Volunteer Work Weeks[edit]

Most of Trees for Life’s practical work is carried out by volunteers, through their programme of volunteer work weeks, providing opportunities for people to get involved and support their efforts. Held throughout spring and autumn, each week consists of 10 volunteers, and is run by two leaders, who may be Trees for Life staff members or Work Week volunteers who have been trained to lead weeks themselves. Work carried out includes native tree planting, non-native species removal, seed collection, fencing and the removal of redundant stock fences.

Each year a percentage of the volunteer groups are based at the charity's field base and nursery, Plodda Lodge, where they help with work in the nursery, as well as carrying out restoration work in the Caledonian Forest in nearby areas such as Glen Affric and Corrimony.

Plodda Lodge[edit]

Trees for Life purchased Plodda Lodge, near the village of Tomich just outside Glen Affric, in 1996. This large house is located in a quiet secluded area surrounded by trees and was built in the 1850s as a laundry for the Guisachan Estate. Its remote location in the forest makes it ideally suited for use as a field base for the charity’s increasing practical work in the area.

Plodda Lodge is now run as a tree nursery, propagating trees from seeds and cuttings collected by Trees for Life staff and volunteers, with an emphasis on growing some of the rarer and/or less easily available tree species native to the Caledonian Forest such as eared willow, hazel and juniper.

Dundreggan Estate[edit]

In August 2008 Trees for Life successfully purchased the 4,000 hectare Dundreggan Estate in Glen Moriston, in the Scottish Highlands – one of the largest areas of land in the UK to be bought for forest restoration.
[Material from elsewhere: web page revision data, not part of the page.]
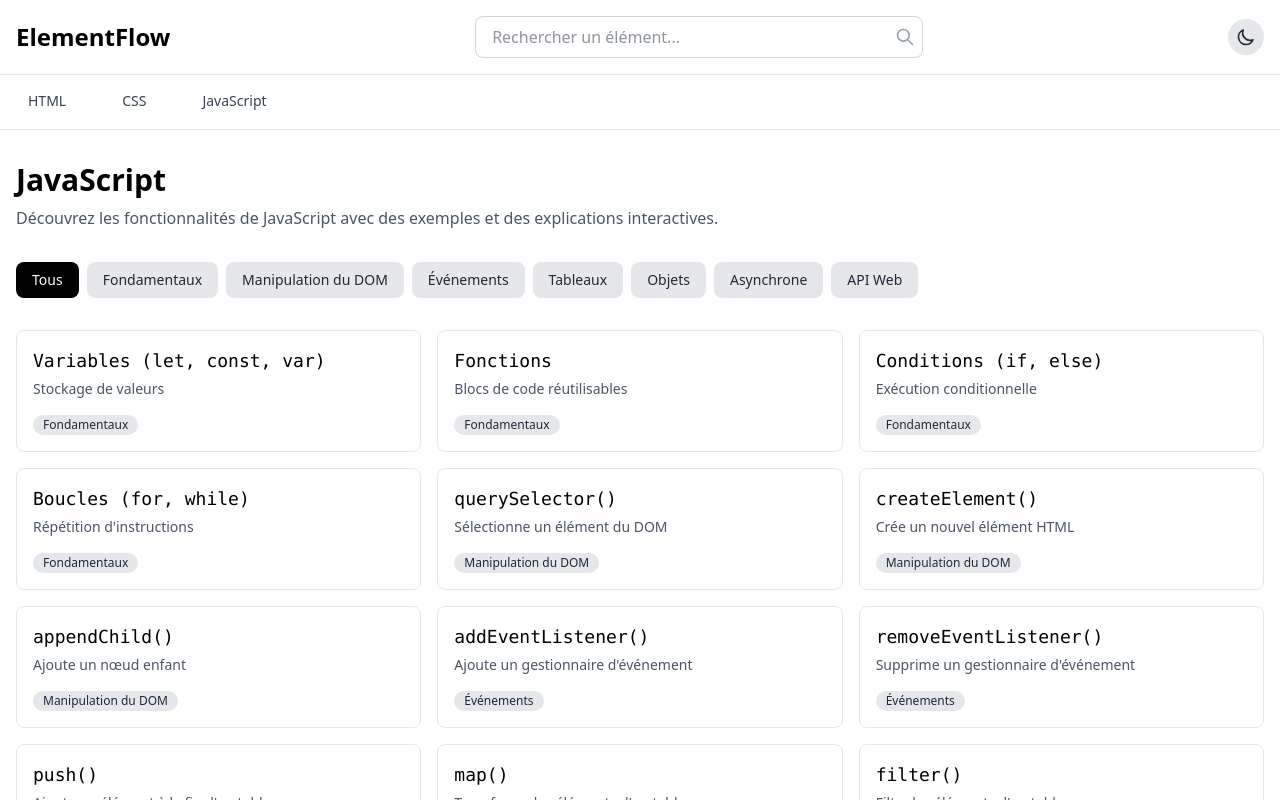
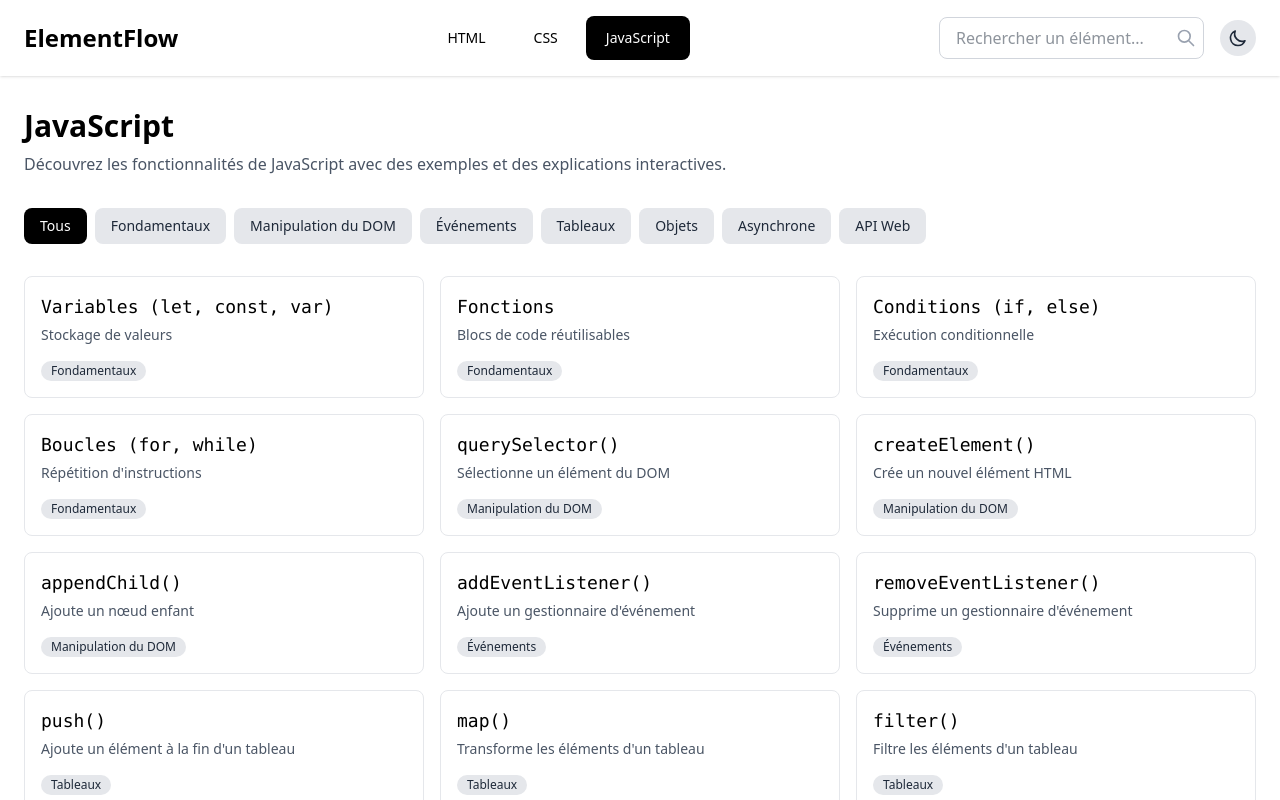
Before and after one commit to ThibaultG94/element-flow, a React (Vite) app: page /javascript in a window 1280 px wide. Shown: the top 800 px of the page. Built offline with nearby package versions, Linux system fonts and the light colour scheme.

Commit message:
header update

```diff
--- a/src/App.jsx
+++ b/src/App.jsx
@@ -1,5 +1,11 @@
 import { useState, useEffect } from "react";
-import { BrowserRouter as Router, Routes, Route, Link } from "react-router";
+import {
+  BrowserRouter as Router,
+  Routes,
+  Route,
+  Link,
+  useLocation,
+} from "react-router";
 import "./App.css";
 import HomePage from "./pages/HomePage";
 import HtmlPage from "./pages/HtmlPage";
@@ -7,9 +13,32 @@ import CssPage from "./pages/CssPage";
 import JsPage from "./pages/JsPage";
 import ElementDetailPage from "./pages/ElementDetailPage";
 
+// Navigation link component with animation and active state
+const NavLink = ({ to, children }) => {
+  const location = useLocation();
+  const isActive =
+    location.pathname === to ||
+    (location.pathname.startsWith("/element/") &&
+      to === `/${location.pathname.split("/")[2]}`);
+
+  return (
+    <Link
+      to={to}
+      className={`px-5 py-3 text-sm font-medium rounded-lg transition-all duration-300 ${
+        isActive
+          ? "bg-black text-white dark:bg-white dark:text-black"
+          : "text-black dark:text-white hover:bg-gray-100 dark:hover:bg-gray-800"
+      }`}
+    >
+      {children}
+    </Link>
+  );
+};
+
 const MainLayout = ({ children }) => {
   const [searchQuery, setSearchQuery] = useState("");
   const [isDarkMode, setIsDarkMode] = useState(false);
+  const location = useLocation();
 
   // Check for user preference on initial load
   useEffect(() => {
@@ -30,25 +59,30 @@ const MainLayout = ({ children }) => {
 
   return (
     <div className="min-h-screen bg-white dark:bg-gray-900">
-      {/* Header */}
-      <header className="bg-white dark:bg-black border-b border-gray-200 dark:border-gray-800">
-        <div className="mx-auto px-4 py-4">
-          <div className="flex items-center justify-between">
-            <div className="flex items-center space-x-2">
+      <header className="bg-white dark:bg-black shadow-sm">
+        <div className="mx-auto px-6 py-4">
+          <div className="flex flex-wrap items-center justify-between gap-4">
+            {/* Logo and title */}
             <Link
               to="/"
-                className="cursor-pointer text-black dark:text-white text-2xl font-bold"
+              className="cursor-pointer text-black dark:text-white text-2xl font-bold transition-colors duration-300 hover:text-gray-700 dark:hover:text-gray-300"
             >
               ElementFlow
             </Link>
-            </div>
 
+            {/* Main navigation*/}
+            <nav className="flex items-center gap-2">
+              <NavLink to="/html">HTML</NavLink>
+              <NavLink to="/css">CSS</NavLink>
+              <NavLink to="/javascript">JavaScript</NavLink>
+            </nav>
+
+            <div className="flex items-center gap-4">
               {/* Search bar */}
-            <div className="max-w-md w-full">
               <div className="relative">
                 <input
                   type="text"
-                  className="w-full px-4 py-2 rounded-lg border border-gray-300 dark:border-gray-700 bg-white dark:bg-gray-800 text-gray-800 dark:text-gray-200"
+                  className="w-full px-4 py-2 rounded-lg border border-gray-300 dark:border-gray-700 bg-white dark:bg-gray-800 text-gray-800 dark:text-gray-200 focus:ring-2 focus:ring-black dark:focus:ring-white focus:border-transparent transition-all"
                   placeholder="Rechercher un élément..."
                   value={searchQuery}
                   onChange={(e) => setSearchQuery(e.target.value)}
@@ -70,11 +104,10 @@ const MainLayout = ({ children }) => {
                   </svg>
                 </button>
               </div>
-            </div>
 
               {/* Dark/light theme button */}
               <button
-              className="p-2 rounded-full bg-gray-200 dark:bg-gray-700 cursor-pointer"
+                className="p-2 rounded-full bg-gray-200 dark:bg-gray-700 cursor-pointer hover:bg-gray-300 dark:hover:bg-gray-600 transition-all duration-300"
                 onClick={toggleDarkMode}
               >
                 {isDarkMode ? (
@@ -111,36 +144,11 @@ const MainLayout = ({ children }) => {
               </button>
             </div>
           </div>
+        </div>
       </header>
 
-      {/* Main navigation */}
-      <nav className="bg-white dark:bg-black border-b border-gray-200 dark:border-gray-800">
-        <div className="mx-auto px-4">
-          <div className="flex space-x-8">
-            <Link
-              to="/html"
-              className="px-3 py-4 text-sm font-medium text-gray-700 dark:text-gray-300 hover:text-black dark:hover:text-white border-b-2 border-transparent hover:border-black dark:hover:border-white"
-            >
-              HTML
-            </Link>
-            <Link
-              to="/css"
-              className="px-3 py-4 text-sm font-medium text-gray-700 dark:text-gray-300 hover:text-black dark:hover:text-white border-b-2 border-transparent hover:border-black dark:hover:border-white"
-            >
-              CSS
-            </Link>
-            <Link
-              to="/javascript"
-              className="px-3 py-4 text-sm font-medium text-gray-700 dark:text-gray-300 hover:text-black dark:hover:text-white border-b-2 border-transparent hover:border-black dark:hover:border-white"
-            >
-              JavaScript
-            </Link>
-          </div>
-        </div>
-      </nav>
-
       {/* Main content */}
-      <main className="mx-auto px-4 py-8">{children}</main>
+      <main className="mx-auto px-6 py-8">{children}</main>
     </div>
   );
 };
@@ -148,6 +156,10 @@ const MainLayout = ({ children }) => {
 function App() {
   return (
     <Router>
+      <Routes>
+        <Route
+          path="/*"
+          element={
             <MainLayout>
               <Routes>
                 <Route path="/" element={<HomePage />} />
@@ -157,6 +169,9 @@ function App() {
                 <Route path="/element/:id" element={<ElementDetailPage />} />
               </Routes>
             </MainLayout>
+          }
+        />
+      </Routes>
     </Router>
   );
 }
--- a/src/pages/JsPage.jsx
+++ b/src/pages/JsPage.jsx
@@ -1,5 +1,4 @@
 import React, { useState } from "react";
-import { Link } from "react-router";
 import ElementCard from "../components/ElementCard";
 import ElementModal from "../components/ElementModal";
 
```
Lines whose indentation alone changed are shown as unchanged.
The £1.65 million deal is the charity’s most significant and important project to date, and follows more than two years of negotiations.

Dundreggan, lying on the north side of Glen Moriston to the west of Loch Ness, is home to declining species such as black grouse and wood ants. It contains areas of ancient woodland, including one of Scotland’s best areas of juniper as well as significant areas of dwarf birch, however much of the estate is open treeless ground. It has been managed as a traditional sporting estate for many years, and heavy grazing by sheep and deer has prevented the healthy growth of woodland and other natural habitats. Trees for Life's purchase of the estate will allow them to plant 500,000 native trees and re-connect the forest between Glen Moriston and Glen Affric.

By 2058, Trees for Life’s long-term plan will see Dundreggan restored to a wild landscape of diverse natural forest cover, with the return of species including red squirrel, capercaillie, golden eagle, European beaver and wild boar. Scientific research and education programmes will be established and most human infrastructure removed. Dundreggan Lodge and a neighbouring cottage will be renovated to a high ecological standard, providing a base for volunteers and educational displays for students, researchers and school children.